An industry adage asserts that you only have one chance to launch successfully. With the competitive landscape always in flux, biopharma brands already face serious challenges to the task. Then there’s the prospect of an accelerated launch when a one-year launch date gets cut in half. You are left with the twin realities: you can get to market and start earning sooner, but you don’t really have time to do it in the most judicious way. Here are some lessons learned that help mitigate some of the risks.
Assess the stakes
First, organize the challenges with an eye toward deriving a formula of sorts:
• Have you arrived at a strategy that will differentiate and create maximum impact?
• Is your reimbursement path clear to take off?
• Do you have your HUB services ready to support the brand?
• Are your personal and non-personal selling assets in place?
Depending on the answers to these questions, you must conduct scenario planning that assigns values to each piece of the puzzle. For example, ensuring that your brand is reimbursable and well-placed on formularies is a 10 out of 10 priority, as this will significantly blunt any promotional campaign’s effect. Meanwhile, having personal selling assets onboard and ready rates, say, a 6 out of 10, because you can have a “soft” launch and arm the field with the package insert and trial data to plug the gap for a few months and then officially launch with the full suite of launch promotional assets.
Take command of your opportunity
Rather than letting the FDA’s uncertain actions rule the day, take back control by setting your own timetable. Even with an early approval, perhaps it isn’t the right time to bring your asset to market. If the nod comes at year’s end, the target community may be too busy celebrating holidays to be captivated by a launch. Or the market landscape could determine timing. Giving a competitor even a few months out in front may delay your ability to catch up, or worse, disallow your brand to catch up at all.
Examine your special circumstance

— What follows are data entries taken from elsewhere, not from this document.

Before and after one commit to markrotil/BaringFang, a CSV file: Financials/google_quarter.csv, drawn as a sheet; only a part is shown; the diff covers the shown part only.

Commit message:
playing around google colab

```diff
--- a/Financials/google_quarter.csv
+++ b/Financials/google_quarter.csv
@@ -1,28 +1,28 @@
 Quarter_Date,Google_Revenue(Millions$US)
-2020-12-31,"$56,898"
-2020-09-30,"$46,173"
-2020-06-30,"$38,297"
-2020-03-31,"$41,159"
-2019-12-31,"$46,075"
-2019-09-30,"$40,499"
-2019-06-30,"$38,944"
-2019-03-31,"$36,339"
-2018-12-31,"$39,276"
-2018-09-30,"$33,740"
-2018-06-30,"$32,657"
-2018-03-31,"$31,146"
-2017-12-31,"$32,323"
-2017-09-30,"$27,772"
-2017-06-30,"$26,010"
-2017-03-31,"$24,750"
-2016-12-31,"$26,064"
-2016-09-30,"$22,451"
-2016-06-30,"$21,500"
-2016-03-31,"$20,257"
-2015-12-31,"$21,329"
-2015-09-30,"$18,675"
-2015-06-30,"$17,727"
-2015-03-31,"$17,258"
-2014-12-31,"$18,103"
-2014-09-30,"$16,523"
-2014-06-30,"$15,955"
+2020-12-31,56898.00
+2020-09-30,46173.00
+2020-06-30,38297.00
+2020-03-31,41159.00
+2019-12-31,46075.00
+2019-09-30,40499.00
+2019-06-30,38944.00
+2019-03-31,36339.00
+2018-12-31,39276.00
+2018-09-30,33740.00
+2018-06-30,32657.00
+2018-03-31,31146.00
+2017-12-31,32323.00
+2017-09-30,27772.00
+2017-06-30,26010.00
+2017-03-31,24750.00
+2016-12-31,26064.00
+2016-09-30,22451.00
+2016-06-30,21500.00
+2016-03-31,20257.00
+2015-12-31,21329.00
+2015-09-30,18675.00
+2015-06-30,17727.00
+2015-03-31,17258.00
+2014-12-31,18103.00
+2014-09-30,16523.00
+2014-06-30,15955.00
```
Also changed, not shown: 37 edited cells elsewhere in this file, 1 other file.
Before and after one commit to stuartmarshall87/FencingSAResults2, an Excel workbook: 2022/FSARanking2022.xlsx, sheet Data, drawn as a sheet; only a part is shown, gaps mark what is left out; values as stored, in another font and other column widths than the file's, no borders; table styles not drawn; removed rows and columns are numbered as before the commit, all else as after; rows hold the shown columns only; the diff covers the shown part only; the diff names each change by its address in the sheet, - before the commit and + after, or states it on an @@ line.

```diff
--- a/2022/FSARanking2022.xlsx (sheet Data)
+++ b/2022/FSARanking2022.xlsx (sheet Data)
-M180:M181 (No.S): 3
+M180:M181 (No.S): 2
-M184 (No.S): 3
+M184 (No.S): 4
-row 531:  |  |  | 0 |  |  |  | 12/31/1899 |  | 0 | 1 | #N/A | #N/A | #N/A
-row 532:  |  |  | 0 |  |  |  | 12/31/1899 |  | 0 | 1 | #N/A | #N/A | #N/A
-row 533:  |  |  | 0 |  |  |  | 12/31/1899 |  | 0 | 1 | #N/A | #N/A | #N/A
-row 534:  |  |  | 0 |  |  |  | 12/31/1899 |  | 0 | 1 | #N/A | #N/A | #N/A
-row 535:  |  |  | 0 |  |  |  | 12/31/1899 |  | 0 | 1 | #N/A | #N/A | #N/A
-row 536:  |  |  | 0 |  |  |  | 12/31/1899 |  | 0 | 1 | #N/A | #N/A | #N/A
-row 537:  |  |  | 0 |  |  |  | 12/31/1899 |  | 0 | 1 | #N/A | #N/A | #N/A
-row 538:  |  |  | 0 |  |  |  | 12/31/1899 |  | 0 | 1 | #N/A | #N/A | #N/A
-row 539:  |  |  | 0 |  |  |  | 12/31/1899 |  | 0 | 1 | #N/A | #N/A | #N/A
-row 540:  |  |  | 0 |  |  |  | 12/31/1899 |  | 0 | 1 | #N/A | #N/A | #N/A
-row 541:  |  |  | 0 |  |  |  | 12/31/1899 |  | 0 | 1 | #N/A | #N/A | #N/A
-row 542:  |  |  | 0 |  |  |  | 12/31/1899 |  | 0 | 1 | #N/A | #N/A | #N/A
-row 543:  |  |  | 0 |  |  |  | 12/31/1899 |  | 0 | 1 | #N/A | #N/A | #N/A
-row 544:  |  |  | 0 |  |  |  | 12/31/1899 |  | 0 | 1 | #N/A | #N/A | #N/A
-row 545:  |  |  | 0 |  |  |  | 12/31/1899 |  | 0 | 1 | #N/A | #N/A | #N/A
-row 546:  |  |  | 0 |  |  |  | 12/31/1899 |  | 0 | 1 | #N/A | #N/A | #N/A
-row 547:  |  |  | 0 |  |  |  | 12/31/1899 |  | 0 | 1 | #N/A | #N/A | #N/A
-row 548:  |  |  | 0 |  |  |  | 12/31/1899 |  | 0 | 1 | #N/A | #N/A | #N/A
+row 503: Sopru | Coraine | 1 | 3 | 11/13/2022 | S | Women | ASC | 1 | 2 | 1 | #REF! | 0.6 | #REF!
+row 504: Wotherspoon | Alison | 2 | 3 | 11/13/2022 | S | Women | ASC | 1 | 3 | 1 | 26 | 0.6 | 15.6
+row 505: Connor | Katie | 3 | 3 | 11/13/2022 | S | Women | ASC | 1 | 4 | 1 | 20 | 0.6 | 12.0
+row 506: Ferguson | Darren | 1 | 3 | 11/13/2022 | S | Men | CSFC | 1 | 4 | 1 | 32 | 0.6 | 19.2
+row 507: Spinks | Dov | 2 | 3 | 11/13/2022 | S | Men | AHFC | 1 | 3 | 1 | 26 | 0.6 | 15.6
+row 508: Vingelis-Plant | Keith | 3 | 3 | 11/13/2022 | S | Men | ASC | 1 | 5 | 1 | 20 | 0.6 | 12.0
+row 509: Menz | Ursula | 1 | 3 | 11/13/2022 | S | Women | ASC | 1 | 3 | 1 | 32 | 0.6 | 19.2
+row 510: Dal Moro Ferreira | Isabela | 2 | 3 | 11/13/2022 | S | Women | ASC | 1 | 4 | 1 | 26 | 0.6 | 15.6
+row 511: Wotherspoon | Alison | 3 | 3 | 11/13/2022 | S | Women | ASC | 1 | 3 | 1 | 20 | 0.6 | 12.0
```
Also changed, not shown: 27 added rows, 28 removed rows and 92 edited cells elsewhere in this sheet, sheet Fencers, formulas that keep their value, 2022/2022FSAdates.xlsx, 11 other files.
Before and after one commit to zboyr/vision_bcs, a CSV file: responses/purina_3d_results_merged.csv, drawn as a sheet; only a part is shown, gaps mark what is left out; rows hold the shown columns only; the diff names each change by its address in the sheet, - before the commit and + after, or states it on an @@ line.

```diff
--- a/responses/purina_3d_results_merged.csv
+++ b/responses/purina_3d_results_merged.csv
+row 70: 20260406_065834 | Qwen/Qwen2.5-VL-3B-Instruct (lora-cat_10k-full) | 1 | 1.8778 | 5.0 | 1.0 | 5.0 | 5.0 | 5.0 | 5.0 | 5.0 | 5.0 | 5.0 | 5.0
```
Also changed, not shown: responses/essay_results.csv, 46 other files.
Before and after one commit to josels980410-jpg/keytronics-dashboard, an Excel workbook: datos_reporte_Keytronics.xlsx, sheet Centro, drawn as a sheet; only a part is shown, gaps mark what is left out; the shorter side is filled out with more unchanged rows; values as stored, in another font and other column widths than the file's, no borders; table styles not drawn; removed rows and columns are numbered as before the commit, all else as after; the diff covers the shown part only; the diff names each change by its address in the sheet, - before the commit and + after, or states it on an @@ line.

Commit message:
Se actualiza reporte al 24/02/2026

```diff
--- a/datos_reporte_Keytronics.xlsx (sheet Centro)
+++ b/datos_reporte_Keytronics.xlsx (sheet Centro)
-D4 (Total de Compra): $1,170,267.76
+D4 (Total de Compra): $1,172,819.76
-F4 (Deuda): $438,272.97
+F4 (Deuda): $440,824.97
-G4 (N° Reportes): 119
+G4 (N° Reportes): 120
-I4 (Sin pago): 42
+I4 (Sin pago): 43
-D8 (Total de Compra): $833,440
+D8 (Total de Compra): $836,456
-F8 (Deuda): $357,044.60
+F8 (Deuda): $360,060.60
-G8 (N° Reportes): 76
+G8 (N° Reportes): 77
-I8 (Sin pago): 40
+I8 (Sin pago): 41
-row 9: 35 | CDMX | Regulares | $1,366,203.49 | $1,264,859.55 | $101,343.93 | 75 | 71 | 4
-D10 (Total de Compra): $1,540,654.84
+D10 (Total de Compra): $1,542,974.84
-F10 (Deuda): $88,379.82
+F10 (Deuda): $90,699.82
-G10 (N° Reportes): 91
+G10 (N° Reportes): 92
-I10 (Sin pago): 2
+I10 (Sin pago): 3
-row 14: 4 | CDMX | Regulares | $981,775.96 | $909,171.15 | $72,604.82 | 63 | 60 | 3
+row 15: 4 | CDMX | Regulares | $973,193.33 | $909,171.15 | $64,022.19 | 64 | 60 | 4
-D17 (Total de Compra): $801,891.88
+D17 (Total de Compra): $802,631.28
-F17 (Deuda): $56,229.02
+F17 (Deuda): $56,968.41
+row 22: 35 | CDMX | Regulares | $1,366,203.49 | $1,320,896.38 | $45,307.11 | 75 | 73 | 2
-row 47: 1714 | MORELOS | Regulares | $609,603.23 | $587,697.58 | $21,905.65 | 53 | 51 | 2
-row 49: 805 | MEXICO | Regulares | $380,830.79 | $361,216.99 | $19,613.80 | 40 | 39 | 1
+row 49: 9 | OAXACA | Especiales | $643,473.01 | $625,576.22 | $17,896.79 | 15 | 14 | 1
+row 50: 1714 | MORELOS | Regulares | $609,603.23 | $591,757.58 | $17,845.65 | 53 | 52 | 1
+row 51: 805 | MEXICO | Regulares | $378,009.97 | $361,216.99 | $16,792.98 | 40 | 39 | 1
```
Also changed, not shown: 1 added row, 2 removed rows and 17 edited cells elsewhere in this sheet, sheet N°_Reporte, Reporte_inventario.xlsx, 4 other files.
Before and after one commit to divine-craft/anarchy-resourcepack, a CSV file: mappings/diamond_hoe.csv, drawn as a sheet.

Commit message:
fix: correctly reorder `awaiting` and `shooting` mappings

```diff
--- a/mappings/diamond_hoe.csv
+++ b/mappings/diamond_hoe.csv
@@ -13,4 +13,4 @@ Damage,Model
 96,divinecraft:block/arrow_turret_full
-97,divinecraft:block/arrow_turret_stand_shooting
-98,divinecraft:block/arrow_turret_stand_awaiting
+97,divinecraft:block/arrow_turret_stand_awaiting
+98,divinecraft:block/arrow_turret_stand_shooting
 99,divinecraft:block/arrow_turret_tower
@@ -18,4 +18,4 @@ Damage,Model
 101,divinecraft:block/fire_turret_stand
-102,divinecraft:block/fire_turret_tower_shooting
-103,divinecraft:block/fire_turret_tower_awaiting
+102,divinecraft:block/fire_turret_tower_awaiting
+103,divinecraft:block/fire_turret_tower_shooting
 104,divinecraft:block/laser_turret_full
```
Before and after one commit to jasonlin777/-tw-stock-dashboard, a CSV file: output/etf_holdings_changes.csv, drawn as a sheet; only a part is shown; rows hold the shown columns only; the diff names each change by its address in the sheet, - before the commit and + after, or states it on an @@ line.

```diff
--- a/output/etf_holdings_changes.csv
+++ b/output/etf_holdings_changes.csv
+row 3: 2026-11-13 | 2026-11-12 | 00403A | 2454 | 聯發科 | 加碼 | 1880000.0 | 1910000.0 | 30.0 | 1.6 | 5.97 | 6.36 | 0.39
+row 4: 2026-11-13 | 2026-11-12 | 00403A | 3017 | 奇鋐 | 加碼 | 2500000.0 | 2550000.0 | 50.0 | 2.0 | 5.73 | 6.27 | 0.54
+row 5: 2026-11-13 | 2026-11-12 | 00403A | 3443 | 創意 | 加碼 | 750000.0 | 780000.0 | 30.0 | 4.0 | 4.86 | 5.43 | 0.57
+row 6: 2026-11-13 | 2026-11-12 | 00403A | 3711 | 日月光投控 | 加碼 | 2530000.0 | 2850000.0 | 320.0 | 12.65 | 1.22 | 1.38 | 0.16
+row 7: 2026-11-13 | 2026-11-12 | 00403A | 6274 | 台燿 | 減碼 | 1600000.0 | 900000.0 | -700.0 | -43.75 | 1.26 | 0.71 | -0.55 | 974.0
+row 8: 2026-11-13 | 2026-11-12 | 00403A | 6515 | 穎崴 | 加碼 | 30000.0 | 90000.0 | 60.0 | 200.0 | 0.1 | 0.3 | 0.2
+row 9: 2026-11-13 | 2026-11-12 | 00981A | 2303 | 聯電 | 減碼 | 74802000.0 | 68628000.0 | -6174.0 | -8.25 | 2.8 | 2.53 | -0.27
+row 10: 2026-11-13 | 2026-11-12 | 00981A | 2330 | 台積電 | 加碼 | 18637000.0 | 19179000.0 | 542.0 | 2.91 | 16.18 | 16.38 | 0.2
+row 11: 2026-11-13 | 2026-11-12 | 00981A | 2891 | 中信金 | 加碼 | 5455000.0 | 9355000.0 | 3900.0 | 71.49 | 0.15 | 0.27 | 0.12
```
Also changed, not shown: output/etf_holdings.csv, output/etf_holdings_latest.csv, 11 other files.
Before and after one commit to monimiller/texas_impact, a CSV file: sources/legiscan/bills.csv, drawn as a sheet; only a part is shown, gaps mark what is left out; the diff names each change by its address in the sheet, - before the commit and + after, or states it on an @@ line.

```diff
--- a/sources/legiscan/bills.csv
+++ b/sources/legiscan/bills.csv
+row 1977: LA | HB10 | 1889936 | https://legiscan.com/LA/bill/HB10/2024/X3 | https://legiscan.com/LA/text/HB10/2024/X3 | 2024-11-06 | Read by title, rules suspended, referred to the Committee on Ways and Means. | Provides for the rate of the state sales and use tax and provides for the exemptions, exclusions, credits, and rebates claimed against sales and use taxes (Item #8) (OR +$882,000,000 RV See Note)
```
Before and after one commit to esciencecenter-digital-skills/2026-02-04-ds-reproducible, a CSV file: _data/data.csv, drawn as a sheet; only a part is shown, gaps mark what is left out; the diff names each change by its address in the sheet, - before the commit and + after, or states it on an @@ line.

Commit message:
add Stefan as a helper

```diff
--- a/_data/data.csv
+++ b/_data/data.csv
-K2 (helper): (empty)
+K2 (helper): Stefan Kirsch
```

If your brand is a first-in-class entity—versus a new entrant in an existing class—the stakes for early market uptake are much higher. Your market-shaping campaign may have to play out for longer than expected to clarify the unmet need to which your brand is the best answer. Of course, you could always elect to run both a market-shaping and branded campaign simultaneously.
If you are neck-and-neck with another breakthrough brand in your class, getting to market sooner will help you to better control the conversation. One other factor to consider presumes that your brand received an early approval because it is a life-saving therapy. In this case, the market will come to you as you reach out to engage. A market need already exists. The goodwill of releasing such a therapy—even if the timing isn’t perfect—will earn your brand a special esteem.
The immediate temptation to launch early on the FDA’s timetable is naturally driven by the extra earnings potential of getting into the market as soon as possible. If, on the other hand, you wait and launch when you are more prepared to do it right, your return on investment might out-perform the income that a rushed launch affords you. In this case, circumstances may compel you to conduct a re-launch, which is not only expensive, but also potentially confusing to your customers.
Fortunately, you can rest assured that you are not the only brand that has ever faced an early launch. The industry is replete with examples of good and bad early launches so you can benchmark against them to inform your own actions. Choose wisely.